Count, in the listing that follows, every line containing the word "file". Give the number by itself.

━━━━━━━━

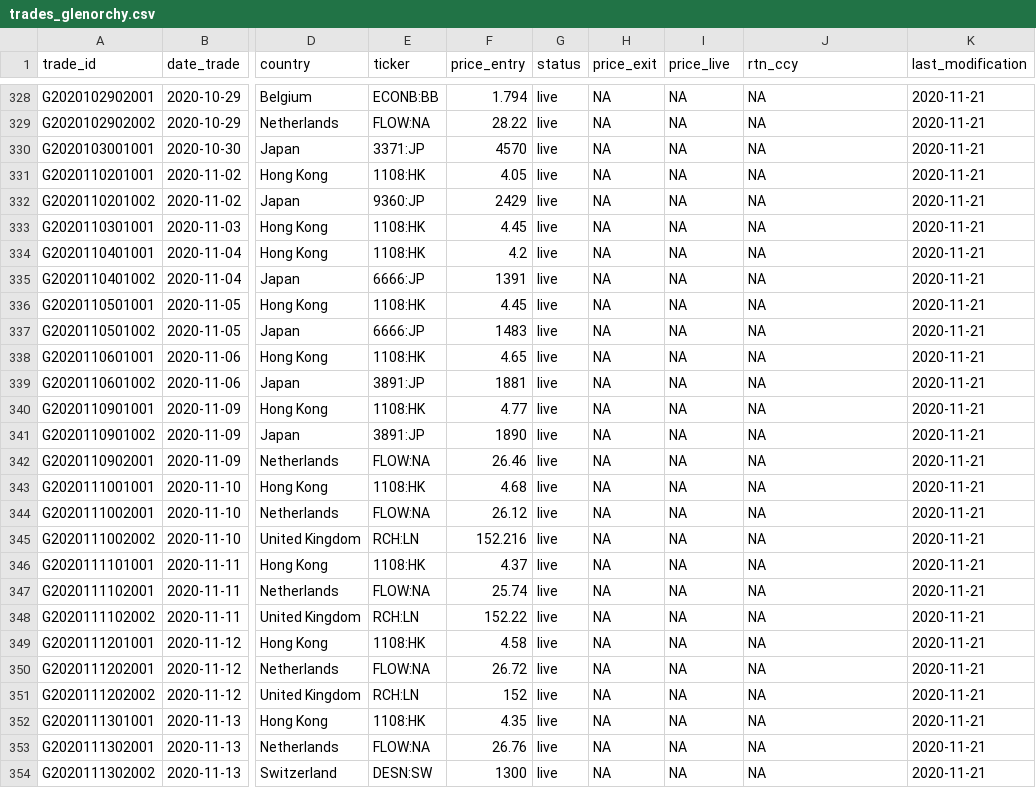
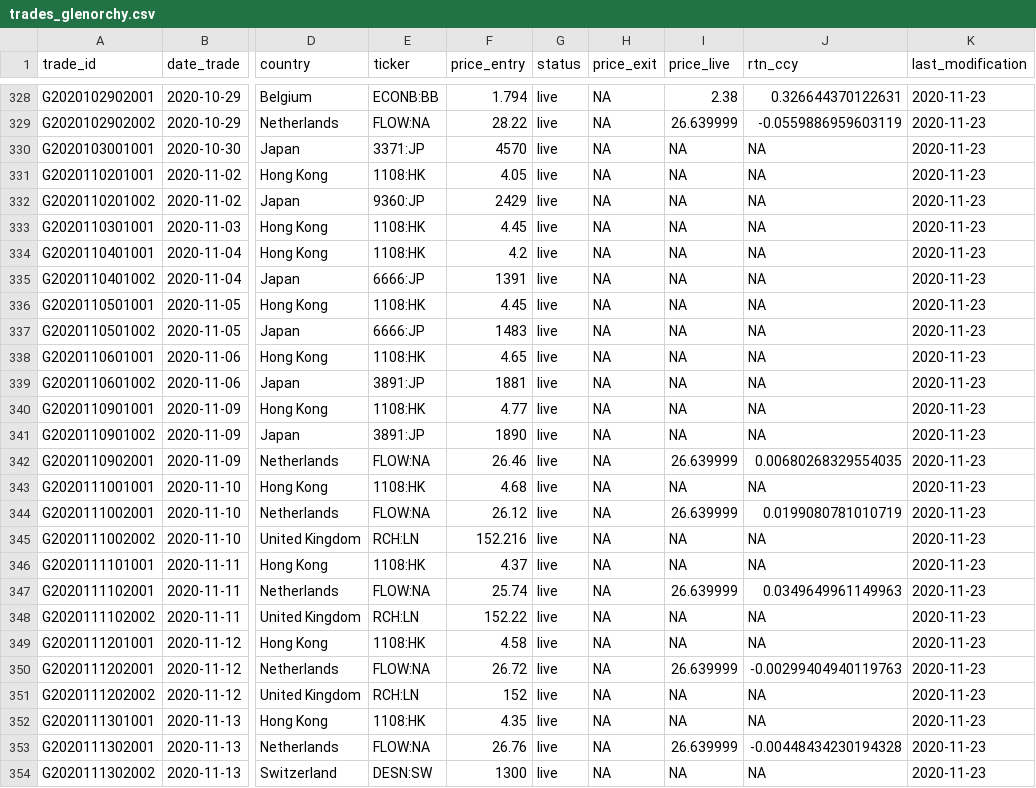
Before and after one commit to Ventura-Strats/Glenorchy, a CSV file: Trades_Full_Ledger/trades_glenorchy.csv, drawn as a sheet; only a part is shown, gaps mark what is left out; the diff covers the shown part only; the diff names each change by its address in the sheet, - before the commit and + after, or states it on an @@ line.

```diff
--- a/Trades_Full_Ledger/trades_glenorchy.csv
+++ b/Trades_Full_Ledger/trades_glenorchy.csv
-I328 (price_live): NA
+I328 (price_live): 2.38
-J328 (rtn_ccy): NA
+J328 (rtn_ccy): 0.326644370122631
-K328:K354 (last_modification): 2020-11-21
+K328:K354 (last_modification): 2020-11-23
-I329 (price_live): NA
+I329 (price_live): 26.639999
-J329 (rtn_ccy): NA
+J329 (rtn_ccy): -0.0559886959603119
-I342 (price_live): NA
+I342 (price_live): 26.639999
-J342 (rtn_ccy): NA
+J342 (rtn_ccy): 0.00680268329554035
-I344 (price_live): NA
+I344 (price_live): 26.639999
-J344 (rtn_ccy): NA
+J344 (rtn_ccy): 0.0199080781010719
-I347 (price_live): NA
+I347 (price_live): 26.639999
-J347 (rtn_ccy): NA
+J347 (rtn_ccy): 0.0349649961149963
-I350 (price_live): NA
+I350 (price_live): 26.639999
-J350 (rtn_ccy): NA
+J350 (rtn_ccy): -0.00299404940119763
-I353 (price_live): NA
+I353 (price_live): 26.639999
-J353 (rtn_ccy): NA
+J353 (rtn_ccy): -0.00448434230194328
```
Also changed, not shown: 49 edited cells elsewhere in this file.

━━━━━━━━

• _RESPONSE BELOW_
2